The iconostasis, by its stone ladder, let into the upper attic, with a big wooden Cross, regarded as miraculous. Behind, on the background, a wide fresco from 1446, come to surface after the earthquake in 1979; it represented Madonna and San Giovanni Evangelista con Angeli (Virgin and Saint John the Evangelist with Angels), keeping Jesus’ blood in chalices, rending their clothes in grieving.




The frescos in San Salvatore in Campi themselves stand for an actual pictorial anthology in the territory, representative of the XV century in Norcia.
 Images from later XIV century, by a painter from Umbria, Spoleto School, decorated the left presbytery back wall and adjacent lunette. The Crucifixion, Giottesque in Style, spread all over the wall. Actually alive the scenery: on the left a small group of patrons and trumpeters, then some Holy women together with Our Lady of Sorrows; further, a haloed group of soldiers on horseback, Longino among other restless knights; lower in the middle Maria Magdalena embracing the Cross, alone in her sorrow. Different one to another the two side Crosses: in the Cross on the right the damned soul went out in the shape of child grabbed by a little devil; in the Cross on the left the soul was received by the Angels. Above, in the middle, the dead Christ’s pale face.
On both sides, the Benedictine wanted their founders Benedict and Scolastica to be painted, as patrons of Norcia.
On the frame in the arch, four Evangelists and four prophets show Passion’s episodes told in phylacteries.

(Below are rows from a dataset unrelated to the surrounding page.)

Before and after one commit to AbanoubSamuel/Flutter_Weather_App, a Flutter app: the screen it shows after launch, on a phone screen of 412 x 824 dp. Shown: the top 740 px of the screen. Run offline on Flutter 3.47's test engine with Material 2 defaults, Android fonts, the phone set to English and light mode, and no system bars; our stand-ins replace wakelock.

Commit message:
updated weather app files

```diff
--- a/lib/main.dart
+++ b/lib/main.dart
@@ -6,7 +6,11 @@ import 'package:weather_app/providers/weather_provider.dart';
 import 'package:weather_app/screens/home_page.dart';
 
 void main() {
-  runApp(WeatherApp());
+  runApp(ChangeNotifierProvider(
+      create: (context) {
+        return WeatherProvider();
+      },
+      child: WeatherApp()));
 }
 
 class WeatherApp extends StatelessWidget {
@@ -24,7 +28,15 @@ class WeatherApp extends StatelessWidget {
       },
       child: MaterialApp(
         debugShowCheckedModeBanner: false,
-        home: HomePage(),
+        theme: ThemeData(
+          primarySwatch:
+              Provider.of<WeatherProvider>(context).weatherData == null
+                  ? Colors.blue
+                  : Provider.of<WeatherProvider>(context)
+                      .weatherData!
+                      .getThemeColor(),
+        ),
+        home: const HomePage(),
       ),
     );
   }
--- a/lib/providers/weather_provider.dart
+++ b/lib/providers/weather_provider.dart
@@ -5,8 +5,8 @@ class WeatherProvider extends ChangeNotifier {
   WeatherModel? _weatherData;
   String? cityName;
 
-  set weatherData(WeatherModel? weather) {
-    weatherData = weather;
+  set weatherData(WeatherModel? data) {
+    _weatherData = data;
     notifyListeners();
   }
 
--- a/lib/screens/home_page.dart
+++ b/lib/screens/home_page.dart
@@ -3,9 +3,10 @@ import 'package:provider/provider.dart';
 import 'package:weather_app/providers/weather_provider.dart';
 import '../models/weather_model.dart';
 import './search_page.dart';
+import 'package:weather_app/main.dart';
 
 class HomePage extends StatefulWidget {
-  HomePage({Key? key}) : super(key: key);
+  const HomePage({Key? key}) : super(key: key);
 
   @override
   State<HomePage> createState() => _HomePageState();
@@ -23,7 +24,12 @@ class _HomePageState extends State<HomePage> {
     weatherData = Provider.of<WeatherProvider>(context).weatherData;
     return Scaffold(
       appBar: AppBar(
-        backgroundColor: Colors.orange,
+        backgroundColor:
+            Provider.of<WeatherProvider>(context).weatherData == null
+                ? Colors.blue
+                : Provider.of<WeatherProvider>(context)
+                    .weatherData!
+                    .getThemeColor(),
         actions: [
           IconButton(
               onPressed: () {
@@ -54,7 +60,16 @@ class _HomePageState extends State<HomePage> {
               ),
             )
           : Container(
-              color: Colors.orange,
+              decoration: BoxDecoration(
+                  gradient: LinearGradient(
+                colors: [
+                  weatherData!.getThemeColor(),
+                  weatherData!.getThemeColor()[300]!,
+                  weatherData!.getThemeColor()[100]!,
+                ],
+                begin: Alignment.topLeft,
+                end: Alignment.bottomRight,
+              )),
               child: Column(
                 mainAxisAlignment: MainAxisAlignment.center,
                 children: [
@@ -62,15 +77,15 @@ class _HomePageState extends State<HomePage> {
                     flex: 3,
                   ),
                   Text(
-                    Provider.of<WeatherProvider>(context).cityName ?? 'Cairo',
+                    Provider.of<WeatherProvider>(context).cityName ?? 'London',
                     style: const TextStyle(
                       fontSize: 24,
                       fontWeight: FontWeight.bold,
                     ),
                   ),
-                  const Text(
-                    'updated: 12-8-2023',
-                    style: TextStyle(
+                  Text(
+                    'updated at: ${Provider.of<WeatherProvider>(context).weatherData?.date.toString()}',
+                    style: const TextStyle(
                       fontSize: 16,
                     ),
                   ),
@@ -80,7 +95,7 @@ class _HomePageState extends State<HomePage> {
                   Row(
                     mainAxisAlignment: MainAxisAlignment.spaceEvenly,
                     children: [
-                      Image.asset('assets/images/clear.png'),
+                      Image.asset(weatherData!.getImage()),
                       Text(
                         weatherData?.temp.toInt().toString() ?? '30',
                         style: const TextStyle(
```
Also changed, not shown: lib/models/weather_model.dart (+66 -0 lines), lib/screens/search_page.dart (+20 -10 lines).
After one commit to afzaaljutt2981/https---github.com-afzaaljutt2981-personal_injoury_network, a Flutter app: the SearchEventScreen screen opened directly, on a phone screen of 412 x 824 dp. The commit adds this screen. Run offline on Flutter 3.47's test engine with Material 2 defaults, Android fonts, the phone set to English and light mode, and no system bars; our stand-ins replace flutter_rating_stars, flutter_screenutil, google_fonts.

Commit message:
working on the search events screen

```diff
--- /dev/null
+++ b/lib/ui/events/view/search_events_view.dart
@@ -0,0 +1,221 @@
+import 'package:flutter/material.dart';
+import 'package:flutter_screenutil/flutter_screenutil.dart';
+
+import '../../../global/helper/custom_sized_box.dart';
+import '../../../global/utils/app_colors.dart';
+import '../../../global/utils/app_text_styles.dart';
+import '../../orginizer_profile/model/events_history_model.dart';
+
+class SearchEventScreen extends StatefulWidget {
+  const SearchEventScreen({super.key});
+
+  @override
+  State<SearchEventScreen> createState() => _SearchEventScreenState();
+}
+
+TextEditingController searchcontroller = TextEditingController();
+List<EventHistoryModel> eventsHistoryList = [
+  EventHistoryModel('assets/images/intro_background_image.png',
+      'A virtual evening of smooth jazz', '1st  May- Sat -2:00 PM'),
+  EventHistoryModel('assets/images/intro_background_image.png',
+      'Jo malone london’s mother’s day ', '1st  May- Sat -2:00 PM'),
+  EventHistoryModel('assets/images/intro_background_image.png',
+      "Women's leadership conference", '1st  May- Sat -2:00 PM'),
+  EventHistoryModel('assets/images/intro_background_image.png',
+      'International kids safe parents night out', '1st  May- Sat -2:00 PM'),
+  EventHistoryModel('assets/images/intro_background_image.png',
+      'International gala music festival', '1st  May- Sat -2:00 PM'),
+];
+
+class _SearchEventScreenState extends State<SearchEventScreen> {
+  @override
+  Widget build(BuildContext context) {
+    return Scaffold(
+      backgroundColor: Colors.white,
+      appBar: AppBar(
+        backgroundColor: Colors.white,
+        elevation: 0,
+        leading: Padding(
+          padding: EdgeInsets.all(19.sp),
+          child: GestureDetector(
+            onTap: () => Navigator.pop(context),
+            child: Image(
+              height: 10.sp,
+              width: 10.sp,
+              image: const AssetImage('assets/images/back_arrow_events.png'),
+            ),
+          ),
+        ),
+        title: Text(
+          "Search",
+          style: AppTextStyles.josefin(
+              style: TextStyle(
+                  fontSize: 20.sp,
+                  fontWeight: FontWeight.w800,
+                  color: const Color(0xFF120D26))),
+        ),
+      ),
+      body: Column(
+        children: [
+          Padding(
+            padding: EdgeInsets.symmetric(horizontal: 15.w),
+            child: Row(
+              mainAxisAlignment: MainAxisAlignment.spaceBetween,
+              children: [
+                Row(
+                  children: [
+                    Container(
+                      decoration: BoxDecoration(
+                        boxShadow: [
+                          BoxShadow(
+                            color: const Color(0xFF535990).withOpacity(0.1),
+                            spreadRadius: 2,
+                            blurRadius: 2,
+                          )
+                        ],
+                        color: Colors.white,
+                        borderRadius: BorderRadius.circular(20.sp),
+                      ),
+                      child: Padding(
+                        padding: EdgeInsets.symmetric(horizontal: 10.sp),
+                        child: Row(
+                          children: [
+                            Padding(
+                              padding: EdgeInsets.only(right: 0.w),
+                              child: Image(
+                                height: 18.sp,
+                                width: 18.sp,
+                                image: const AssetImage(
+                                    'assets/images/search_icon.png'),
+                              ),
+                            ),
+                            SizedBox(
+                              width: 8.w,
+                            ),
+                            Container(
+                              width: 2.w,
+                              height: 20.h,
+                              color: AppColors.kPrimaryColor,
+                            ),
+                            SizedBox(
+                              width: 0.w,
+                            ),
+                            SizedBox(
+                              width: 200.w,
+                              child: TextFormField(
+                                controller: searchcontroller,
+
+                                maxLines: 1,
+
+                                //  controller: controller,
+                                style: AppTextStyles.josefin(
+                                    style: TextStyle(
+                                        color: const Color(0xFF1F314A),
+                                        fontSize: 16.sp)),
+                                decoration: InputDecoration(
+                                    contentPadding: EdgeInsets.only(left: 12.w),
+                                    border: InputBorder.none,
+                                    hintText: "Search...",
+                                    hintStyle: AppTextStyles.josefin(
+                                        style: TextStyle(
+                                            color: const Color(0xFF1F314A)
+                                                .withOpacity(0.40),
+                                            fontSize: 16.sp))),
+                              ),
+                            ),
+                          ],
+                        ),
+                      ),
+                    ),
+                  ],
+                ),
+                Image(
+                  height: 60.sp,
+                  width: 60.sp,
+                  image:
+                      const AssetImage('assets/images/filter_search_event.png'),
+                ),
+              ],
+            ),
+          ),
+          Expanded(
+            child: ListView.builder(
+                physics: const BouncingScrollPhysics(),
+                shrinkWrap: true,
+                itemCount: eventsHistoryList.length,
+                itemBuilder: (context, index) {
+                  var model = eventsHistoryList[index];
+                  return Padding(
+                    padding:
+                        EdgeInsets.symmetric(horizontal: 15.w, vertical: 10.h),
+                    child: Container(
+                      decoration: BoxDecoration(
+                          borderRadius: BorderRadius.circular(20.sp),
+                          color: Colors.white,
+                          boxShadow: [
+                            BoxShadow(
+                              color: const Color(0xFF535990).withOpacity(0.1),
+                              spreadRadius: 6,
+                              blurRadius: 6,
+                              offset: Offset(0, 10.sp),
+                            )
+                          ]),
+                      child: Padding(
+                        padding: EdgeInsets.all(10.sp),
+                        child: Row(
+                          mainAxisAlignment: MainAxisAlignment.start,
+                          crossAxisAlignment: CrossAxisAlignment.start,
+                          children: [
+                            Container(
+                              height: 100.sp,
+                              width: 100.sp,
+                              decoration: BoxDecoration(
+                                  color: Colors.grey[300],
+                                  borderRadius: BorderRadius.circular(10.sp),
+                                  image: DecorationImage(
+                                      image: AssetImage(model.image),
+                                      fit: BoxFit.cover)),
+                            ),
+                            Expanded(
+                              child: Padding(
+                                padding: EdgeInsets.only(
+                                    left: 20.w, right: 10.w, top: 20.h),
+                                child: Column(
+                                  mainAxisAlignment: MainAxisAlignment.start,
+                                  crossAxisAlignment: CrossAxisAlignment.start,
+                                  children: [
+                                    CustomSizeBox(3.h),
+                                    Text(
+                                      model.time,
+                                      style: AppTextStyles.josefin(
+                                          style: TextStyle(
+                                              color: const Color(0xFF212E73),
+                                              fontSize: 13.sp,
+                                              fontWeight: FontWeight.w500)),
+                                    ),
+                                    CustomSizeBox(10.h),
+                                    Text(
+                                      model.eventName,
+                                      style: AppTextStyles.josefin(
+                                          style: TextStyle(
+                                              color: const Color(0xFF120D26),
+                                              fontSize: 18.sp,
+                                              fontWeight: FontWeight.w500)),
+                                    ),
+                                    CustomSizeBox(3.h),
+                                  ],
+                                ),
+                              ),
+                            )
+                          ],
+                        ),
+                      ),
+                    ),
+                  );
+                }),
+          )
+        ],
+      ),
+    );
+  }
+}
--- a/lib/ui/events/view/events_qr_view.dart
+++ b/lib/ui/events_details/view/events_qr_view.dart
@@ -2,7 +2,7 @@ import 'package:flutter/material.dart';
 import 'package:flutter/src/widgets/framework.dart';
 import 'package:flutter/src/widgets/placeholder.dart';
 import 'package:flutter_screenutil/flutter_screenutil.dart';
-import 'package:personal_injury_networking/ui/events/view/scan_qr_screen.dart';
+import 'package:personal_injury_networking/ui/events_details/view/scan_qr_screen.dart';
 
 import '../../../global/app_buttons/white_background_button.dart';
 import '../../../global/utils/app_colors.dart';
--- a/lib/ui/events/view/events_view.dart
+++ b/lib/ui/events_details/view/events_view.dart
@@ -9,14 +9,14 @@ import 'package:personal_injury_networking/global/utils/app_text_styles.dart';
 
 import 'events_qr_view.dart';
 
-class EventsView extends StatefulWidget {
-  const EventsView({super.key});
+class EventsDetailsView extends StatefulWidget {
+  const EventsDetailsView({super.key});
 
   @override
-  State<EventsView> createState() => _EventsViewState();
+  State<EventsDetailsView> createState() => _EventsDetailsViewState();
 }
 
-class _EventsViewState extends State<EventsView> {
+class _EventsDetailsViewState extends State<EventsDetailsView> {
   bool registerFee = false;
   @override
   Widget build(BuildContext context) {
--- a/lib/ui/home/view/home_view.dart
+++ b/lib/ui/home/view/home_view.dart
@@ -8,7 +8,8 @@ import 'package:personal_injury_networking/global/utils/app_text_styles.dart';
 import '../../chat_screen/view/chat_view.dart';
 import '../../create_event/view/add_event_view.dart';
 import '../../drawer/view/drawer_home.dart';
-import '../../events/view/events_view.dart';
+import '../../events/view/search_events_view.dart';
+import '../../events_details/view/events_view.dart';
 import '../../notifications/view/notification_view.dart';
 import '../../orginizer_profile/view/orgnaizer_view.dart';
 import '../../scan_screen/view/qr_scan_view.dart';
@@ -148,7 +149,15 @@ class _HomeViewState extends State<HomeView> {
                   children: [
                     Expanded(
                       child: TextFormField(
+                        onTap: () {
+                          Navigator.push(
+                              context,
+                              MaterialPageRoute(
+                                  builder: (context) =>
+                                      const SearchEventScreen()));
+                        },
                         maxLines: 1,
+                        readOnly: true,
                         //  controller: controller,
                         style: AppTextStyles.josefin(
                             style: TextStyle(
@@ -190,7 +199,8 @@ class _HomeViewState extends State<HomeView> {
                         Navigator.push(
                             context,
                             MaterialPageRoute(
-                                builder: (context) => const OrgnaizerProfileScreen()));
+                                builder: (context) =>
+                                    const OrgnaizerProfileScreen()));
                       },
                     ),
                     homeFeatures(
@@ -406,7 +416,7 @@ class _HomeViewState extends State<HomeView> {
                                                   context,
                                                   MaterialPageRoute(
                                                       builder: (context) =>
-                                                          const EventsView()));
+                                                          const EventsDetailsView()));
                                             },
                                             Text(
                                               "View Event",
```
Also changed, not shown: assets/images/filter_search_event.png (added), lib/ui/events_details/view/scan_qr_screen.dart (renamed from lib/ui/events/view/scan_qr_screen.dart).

For Bibliography and further insights, see:

Section Il simulacro di San Salvatore in Campi, by Giovanni Luca Delogu, in “Capolavori del Trecento – Il Cantiere di Giotto – Spoleto e l’Appennino”, by Vittoria Garibaldi e Alessandro Delpriori, edizioni Quattroemme, Perugia.

Images, San Salvatore as it was:

from Gabinetto Fotografico Nazionale - Norcia, Campi - Chiesa di San Salvatore - Facciata - Sullo sfondo a destra veduta di Campi (1911)

From “Gli Sparapane da Norcia. Nuovi dipinti e nuovi documenti” by G. Sordini – Facciata della Chiesa di San Salvatore (1908)
(“The Sparapanes from Norcia. New paintings and documents” by Sordini – Façade of the Church of San Salvatore)

Interior of the Church – photos by Delpriori

(The Coronation), back of the iconostasis – photo by Delpriori

Fresco “L’Incoronazione”

may 2019
Text by Chiara Romano

Translation by Rita Quaresima